Having two data sets, I went to work on “unioning” these two shapefiles together. I put “unioning” in quotes because when I teach Tableau, I emphasize unioning is for data that is structured the same, and that’s clearly not the case. The only reason I’m doing it is to get a shared Lat/Long field.
In Alteryx, I imported both shapefiles, unioned them so they shared a latitude and longitude, filtered by census data to only include Orleans Parish and then exported this as a new shapefile.
Loading the New Dataset into Tableau
I loaded that new dataset in, and again, I had that Geometry field in my measures. Once I brought that field to Detail and Tableau aggregated it using the COLLECT() aggregation, all of my data was interestingly treated as a single mark:
Tableau highlights this single mark when explaining shapefiles, and to change this, similar to maps with non-spatial files, the user must bring an additional level of detail to the view to break it up into separate marks. Since I had two levels of detail I wanted to display, I brought in both of my map levels of detail (Holc ID and GeoID) and was able to see both layers of my data:
My problem here is that I still only have one Marks card … and one Marks card means the same formatting for both data layers. Since my goal here is to see how census blocks overlay the redlining districts, I want to see the census blocks as the “top” layer. Since Geometry just displays everything, I can only hover over census block groups if they aren’t behind a redlining zone:
(Notice that I can’t see the census blocks (at the level of detail of GeoID) because this redlining district (Holc ID D34) covers them up.
I could switch the order to see census blocks on top and try to color by the redlining districts, but because all of the census blocks are Null in the redline district column, they have to be colored as well. I try to dummy code them as white, but it’s still hard to see the overlap:
Transforming Shapefiles into Polygons with Alteryx
While that new Geometry field for spatial fields is really handy, given these limitations, I went back to my pre-spatial file mentality and using polygon files. As Chris Sanders has written about before, there’s an Alteryx Analytic App that can transform shapefiles into polygons.
I plugged both my zipped shapefiles into the app and download a CSV of them. I then brought those into Alteryx and ran my workflow again (still unioning on latitude and longitude). I also made a Data field so I can easily check which data source a row was coming from.
Bringing the Polygons into Tableau
Now that I had my data as a CSV that I could use for a polygon map, I brought it back into Tableau. Each data set had a different set of points and paths, so I first calculated different paths for each one:

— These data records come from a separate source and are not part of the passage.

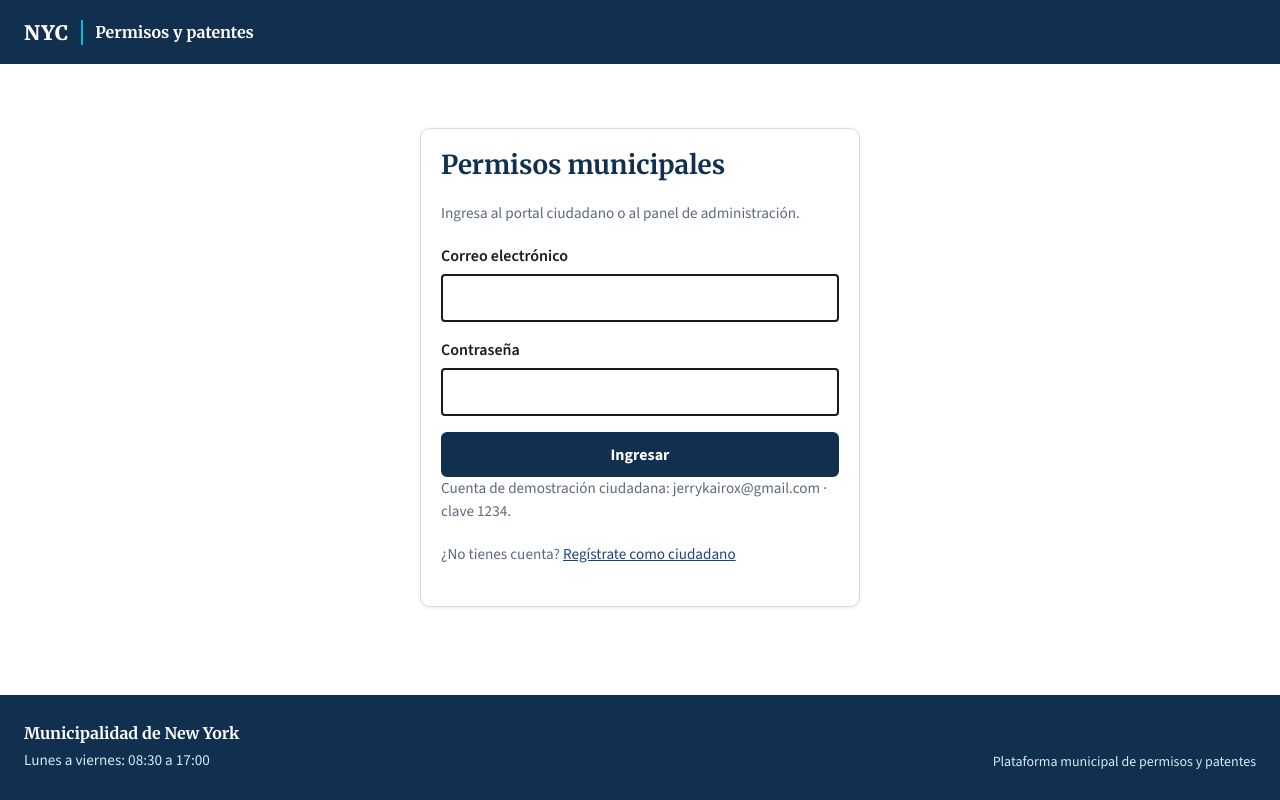
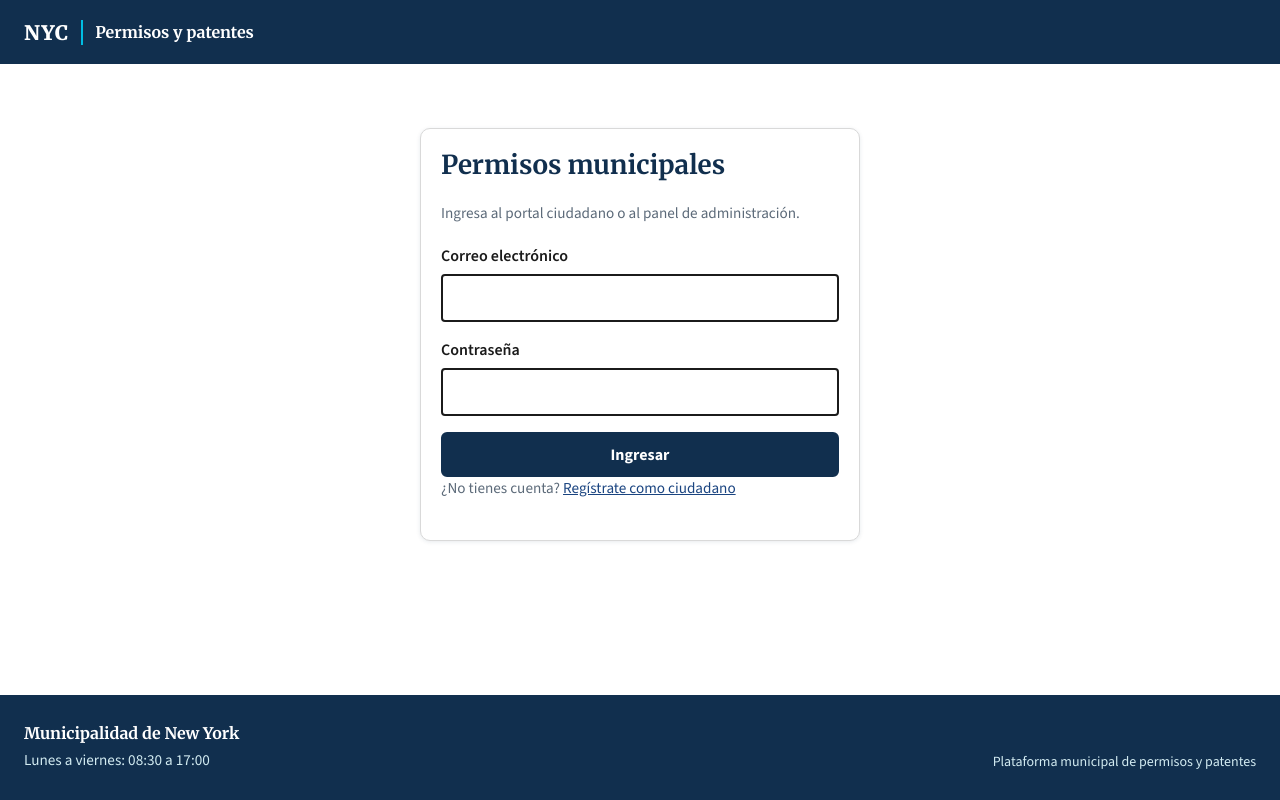
Before and after one commit to gabillooo/Tecno-Web-2026, an Angular app: page /auth/login in a window 1280 px wide. Built offline with nearby package versions, Linux system fonts and the light colour scheme.

Commit message:
feat(arreglo-login): se arreglo el login ya que tenia un texto que no debia ir

```diff
--- a/src/app/auth/pages/login/login.component.html
+++ b/src/app/auth/pages/login/login.component.html
@@ -46,8 +46,6 @@
         {{ cargando ? 'Ingresando...' : 'Ingresar' }}
       </button>
 
-      <p class="texto-suave intro">Cuenta de demostración ciudadana: jerrykairox@gmail.com · clave 1234.</p>
-
       <p class="texto-suave intro">
         ¿No tienes cuenta? <a routerLink="/auth/register">Regístrate como ciudadano</a>
       </p>
--- a/src/index.html
+++ b/src/index.html
@@ -2,7 +2,7 @@
 <html lang="en">
 <head>
   <meta charset="utf-8">
-  <title>Hola</title>
+  <title>Municipalidad NY</title>
   <base href="/">
   <meta name="viewport" content="width=device-width, initial-scale=1">
   <link rel="icon" type="image/x-icon" href="favicon.ico">
```
Also changed, not shown: 1 other file (tests, documents, lock files or other folders).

Having changed my Mark type to Polygon, I brought the Avg(Lat) and Avg(Long) to Rows and Columns. On the first Marks card, I looked at the redlining data; I brought the ID to Detail, my Point ID Redline calculation to Path, and then its classification to Color:
I knew I was on the right track because even with this new unioned data source, I was only seeing data from my redlining data; essentially by using that Point ID calculation instead of Geometry, I was able to only see part of my data:
I duplicated my Avg(Longitude) and made a dual axis. On the second Marks card, I brought the census block ID to Detail, my Point ID Redline calculation to Path and then added a border.
Now, I could see both datasets, formatted differently, yet still on the same sheet:
If you have two different spatial files that you would like to map in Tableau, that Geometry measure will work across the entire data source. This will work well for datasources that are at the same granularity. However, if you need a dual axis for two different granularities or layers of your data, I recommend converting those shapefiles to polygon files and changing what is on detail and how the path is calculated.